Make A Donation
Make a donation to the synagogue's Maot Hittim Fund online. This Passover relief fund helps needy individuals here and abroad celebrate the holiday. Proceeds from the fund also provide youth scholarships to educational Jewish Summer Camps and Israel Programs through our Passport to Jewish Education Program.

The need is great so please be generous. Any amount is appreciated but a suggested amount is $18 per person in your family.

A Message from Rabbi Katz

While some people grew up watching family members prepare for the holidays, others are just now exploring the ways these rituals help make Jewish values concrete. Whether you are a "veteran" of Pesah cleaning or a newcomer, I hope that some of the resources here will help you.
For detailed instructions on making your home kosher for Passover, go to:
www.rabbinicalassembly.org/pesah-guide.

I LOVE QUESTIONS ABOUT PESAH, so, no matter what your level of experience, I hope that you will call me. I look forward to helping you craft a Pesah that is memorable for you and the people you love.

Hag Kasher V'Sameah! A Kosher and Happy Passover!

Rabbi Barry Dov Katz
718-543-8400
rabbi@csair.org

P.S. This Pesah...Be a Host or Be a Guest: If you would like to be a guest at a seder, or if you can host additional guests at your first or second seder, please call the shul office, 718-543-8400 by Friday, April 12, 2019.

Guide to Kosher Foods and Preparing Your Home for Passover

A few years ago, the Rabbinical Assembly updated its Pesah guide, bringing it into line with current information about food manufacturing and modern appliances. It offers a fuller explanation of some of the laws of Pesah.

There are some significant changes in this guide as compared with the guides I have provided in past years. Some will make preparing for Pesah a bit easier, others will make it a bit more challenging. On the whole, I like the approach of the Guide and offer it to you as a Pesah resource.

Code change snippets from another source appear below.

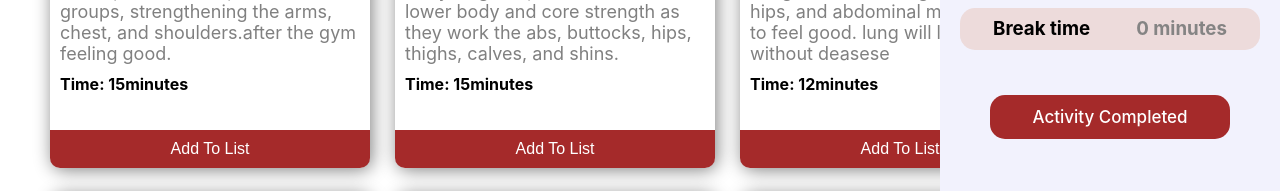
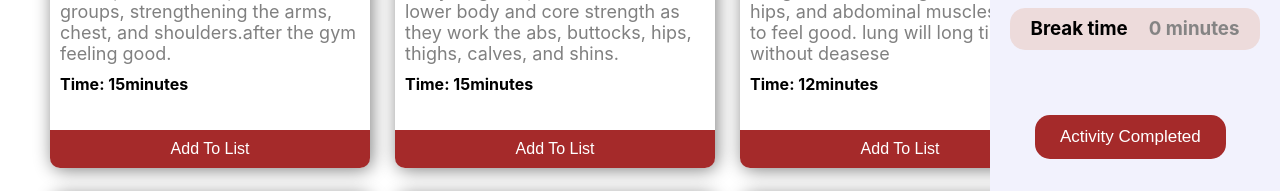
Before and after one commit to Rakibul187/titans-fitness-club, a React (Create React App) app: page / in a window 1280 px wide. Shown: the part 470-661 px from the top of the page. Built offline with nearby package versions, Linux system fonts and the light colour scheme.

Commit message:
final commit

```diff
--- a/package.json
+++ b/package.json
@@ -12,6 +12,7 @@
     "react": "^18.2.0",
     "react-dom": "^18.2.0",
     "react-scripts": "5.0.1",
+    "react-toastify": "^9.0.8",
     "web-vitals": "^2.1.4"
   },
   "scripts": {
--- a/src/components/Main/Main.css
+++ b/src/components/Main/Main.css
@@ -9,6 +9,7 @@
     gap: 25px;
     margin-top: 30px;
     margin-left: 50px;
+    margin-right: 30px;
 }
 
 .workout-heading {
@@ -19,7 +20,7 @@
 .cart-summery {
     background-color: rgb(242, 242, 253);
     height: 85vh;
-    width: 300px;
+    width: 250px;
     position: absolute;
     right: 0;
     padding: 20px;
@@ -124,13 +125,14 @@
     text-align: center;
     background-color: brown;
     color: white;
-    padding: 12px 12px;
+    padding: 12px 25px;
     margin: 0 10% auto;
     font-size: 17px;
     margin-top: 45px;
     font-weight: 500;
     border-radius: 15px;
     cursor: pointer;
+    border: none;
 }
 
 .activity-btn:hover {
--- a/src/components/Main/Main.js
+++ b/src/components/Main/Main.js
@@ -2,6 +2,7 @@ import './Main.css'
 import logo from "../../pexels.webp"
 import { useEffect, useState } from 'react';
 import Workout from '../Workout/Workout';
+import { ToastContainer, toast } from 'react-toastify';
 const Main = () => {
     const [exercise, setExercise] = useState([]);
     const [time, setTime] = useState(0);
@@ -20,6 +21,10 @@ const Main = () => {
             .then(data => setExercise(data))
     })
 
+    const diffToast = () => {
+
+        toast('wow congratulation you are done')
+    }
     const handleAddTime = (getTime) => {
         const totalTime = time + getTime;
         setTime(totalTime)
@@ -73,7 +78,9 @@ const Main = () => {
                         <h3 className='break-exercise'><span>Break time</span> <span className='break-exercise-time' >{breakTime ? breakTime : 0} minutes</span></h3>
                     </div>
                 </div>
-                <div><p className='activity-btn'>Activity Completed</p></div>
+                <div><button onClick={diffToast} className='activity-btn'>Activity Completed</button>
+                    <ToastContainer></ToastContainer>
+                </div>
             </div>
         </div>
     );
```
Also changed, not shown: 1 other file (tests, documents, lock files or other folders).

I do have a few reactions to specifics of the Guide and offer them to you as well. My reactions are based on my own experience and research into how various rabbis and rabbinical organizations approach these questions. Before you read the guide, please take note of my comments below. Some disagree with the Guide, others clarify or add material not found in the Guide.

Notes:

  • In the section on Kashering of Kitchen Appliances and Utensils the Guide notes that metal baking pans and sheets require libbun at very high temperatures which may warp the vessel. In my experience, metal baking pans can rarely be cleaned well enough to kasher them for Pesah. I do not recommend koshering baking pans and sheets for Pesah.

  • The Guide says that "Smooth, glass top electric ranges require koshering by libbun and irui (pouring boiling water over the surface of the range top) and then offers instructions on how to do this. In my experience, the irui process they recommend can be harmful to glass topped ranges. I suggest/cleaning the stovetop thoroughly using special products intended for use on these ranges and then heat as hot as possible for 40 minutes.

  • The Guide says that "Issues regarding glass bakeware are complex." I do not recommend koshering glass (Pyrex, etc.) bakeware or cookware for Pesah.

  • Dishwasher ‐ In the past, most authorities said that porcelain or plastic lined dishwashers could not be kashered. Recently, several authorities including the OU have said that these appliances can be kashered. Those who chose to kasher their metal, porcelain or plastic‐lined dishwashers using the method suggested in the Guide (or the slightly different procedures suggested in other places,) can rely on the authorities who permit this. Those who chose not to kasher their dishwashers also have authorities on which they can rely.

  • Refrigerators ‐ Refrigerators and freezers should be defrosted, cleaned and scoured. Include all walls, shelves and baskets. Some people cover shelves with shelf paper or foil during Pesah. (Make sure to allow for good air circulation in by punching holes in the paper or foil.)

  • Dishtowels and tablecloths can be kashered by washing with soap.

  • Kitniyot–The Rabbinical Assembly Guide includes links to two teshuvot, rabbinic response, regarding eating kitniyot (legumes, etc.) One new teshuva permits eating kitniyot. Another maintains the Ashkenazi prohibition. Our shul will continue to follow the traditional Ashkenazi prohibitions.